(Kara Newman is the author of “The Secret Financial Life of Food”, Columbia University Press; publication date autumn 2012. Any opinions expressed are her own.)
NEW YORK, March 20 (Reuters) - Ouzo? That’s for tourists. While in the Greek capital Athens, real tipplers drink mastiha.
A white spirit distilled from the gum of the mastic tree (possibly the earliest form of chewing gum) and sweetened with sugar, mastiha’s flavour is much more low-key than the brash anise twang of ouzo. Although some detect a quiet aniseed note, most liken mastiha’s flavours to subtle spearmint or shochu-like floral.
“In the last three years, there has been a cocktail bar explosion in Athens,” says Dimitris (Jim) Kiakos, bar owner of The Gin Joint (Lada Christou 1) in Athens.
“The new drinking culture has been born by people who worked as bartenders and now are bar owners and not businessmen - and that means they really care.”
In particular, drinks have progressed from mojitos and caipirinhas - the international default cocktails of the past decade - to an emphasis on classic cocktails (Sidecars and Gin Fizzes), made with fresh herbs and other premium ingredients. Consider, for example, Gin Joint’s 70-plus gin offerings and a precious Hoshizaki ice machine.
“When we talk about cocktails, the most important thing is the ice!” Kiakos says.
Mastiha-spiked drinks figure highly in the equation. Two of Gin Joint’s signature cocktails include the Fig Sour (mastiha, house-made fig marmalade, lemon and brown sugar syrup) and the Rosemary (mastiha, Aperol, limejuice, ginger syrup and apricot-and-rosemary puree).
For travellers seeking a good tippling location, Kiakos points to the centre of Athens, particularly the Syntagma area and the bars that line Karitsi Square, or the upscale shopping and residential district of Kolonaki.
In particular, he recommends Baba au Rhum, where rum drinks dominate (of course), 42 bar (Kolokotroni 3) and tequila-happy Dos Agaves (Avramiotou 12).
While you can always pick up a bottle of mastiha in Athens to bring home as a souvenir, most likely you can score a bottle closer to home: It’s sold under the Skinos brand name in North America and Europe.
RECIPE: Skinos Fig Sour
Courtesy of Dimitris Kiakos, The Gin Joint, Athens
This drink is styled on the classic Sour, which combines a base spirit with tart citrus and a sweetener to balance things out. Here, the Mediterranean’s own mastiha is the key spirit. Brown sugar syrup and fig marmalade add rich complexity to the drink. 6 cl Skinos Mastiha 2 cl fresh lemon juice 1.5 cl homemade brown sugar syrup 1 barspoon homemade fig marmalade

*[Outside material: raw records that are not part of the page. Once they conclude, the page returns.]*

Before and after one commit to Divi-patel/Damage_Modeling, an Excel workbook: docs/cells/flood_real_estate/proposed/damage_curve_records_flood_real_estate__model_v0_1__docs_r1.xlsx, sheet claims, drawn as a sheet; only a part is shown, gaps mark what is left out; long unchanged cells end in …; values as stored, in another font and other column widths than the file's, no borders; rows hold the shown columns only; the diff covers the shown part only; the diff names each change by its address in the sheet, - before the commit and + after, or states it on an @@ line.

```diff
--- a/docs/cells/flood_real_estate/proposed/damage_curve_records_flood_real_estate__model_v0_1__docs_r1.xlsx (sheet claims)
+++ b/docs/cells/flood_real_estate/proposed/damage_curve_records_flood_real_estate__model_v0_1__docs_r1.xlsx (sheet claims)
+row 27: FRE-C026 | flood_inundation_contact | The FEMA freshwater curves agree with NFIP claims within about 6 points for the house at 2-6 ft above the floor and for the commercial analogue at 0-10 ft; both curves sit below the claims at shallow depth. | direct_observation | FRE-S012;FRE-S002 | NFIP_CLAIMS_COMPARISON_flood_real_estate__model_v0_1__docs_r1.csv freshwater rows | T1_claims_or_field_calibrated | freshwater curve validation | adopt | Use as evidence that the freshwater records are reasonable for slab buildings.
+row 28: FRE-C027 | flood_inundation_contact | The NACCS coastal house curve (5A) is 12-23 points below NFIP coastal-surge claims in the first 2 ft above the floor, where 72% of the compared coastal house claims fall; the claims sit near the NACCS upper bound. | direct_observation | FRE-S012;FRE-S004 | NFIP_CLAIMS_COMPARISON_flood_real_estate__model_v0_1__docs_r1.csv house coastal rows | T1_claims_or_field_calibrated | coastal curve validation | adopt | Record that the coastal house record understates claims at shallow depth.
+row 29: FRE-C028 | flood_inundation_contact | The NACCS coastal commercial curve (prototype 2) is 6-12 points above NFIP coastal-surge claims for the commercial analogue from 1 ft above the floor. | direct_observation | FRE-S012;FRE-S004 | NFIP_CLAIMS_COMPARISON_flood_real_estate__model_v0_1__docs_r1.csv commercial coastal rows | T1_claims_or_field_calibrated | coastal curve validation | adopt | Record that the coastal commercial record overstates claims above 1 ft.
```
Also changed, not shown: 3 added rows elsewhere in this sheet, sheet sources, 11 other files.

In a Boston shaker, combine all ingredients with ice. Shake vigorously and strain into a tumbler over crushed ice. (Editing by Peter Myers and Paul Casciato)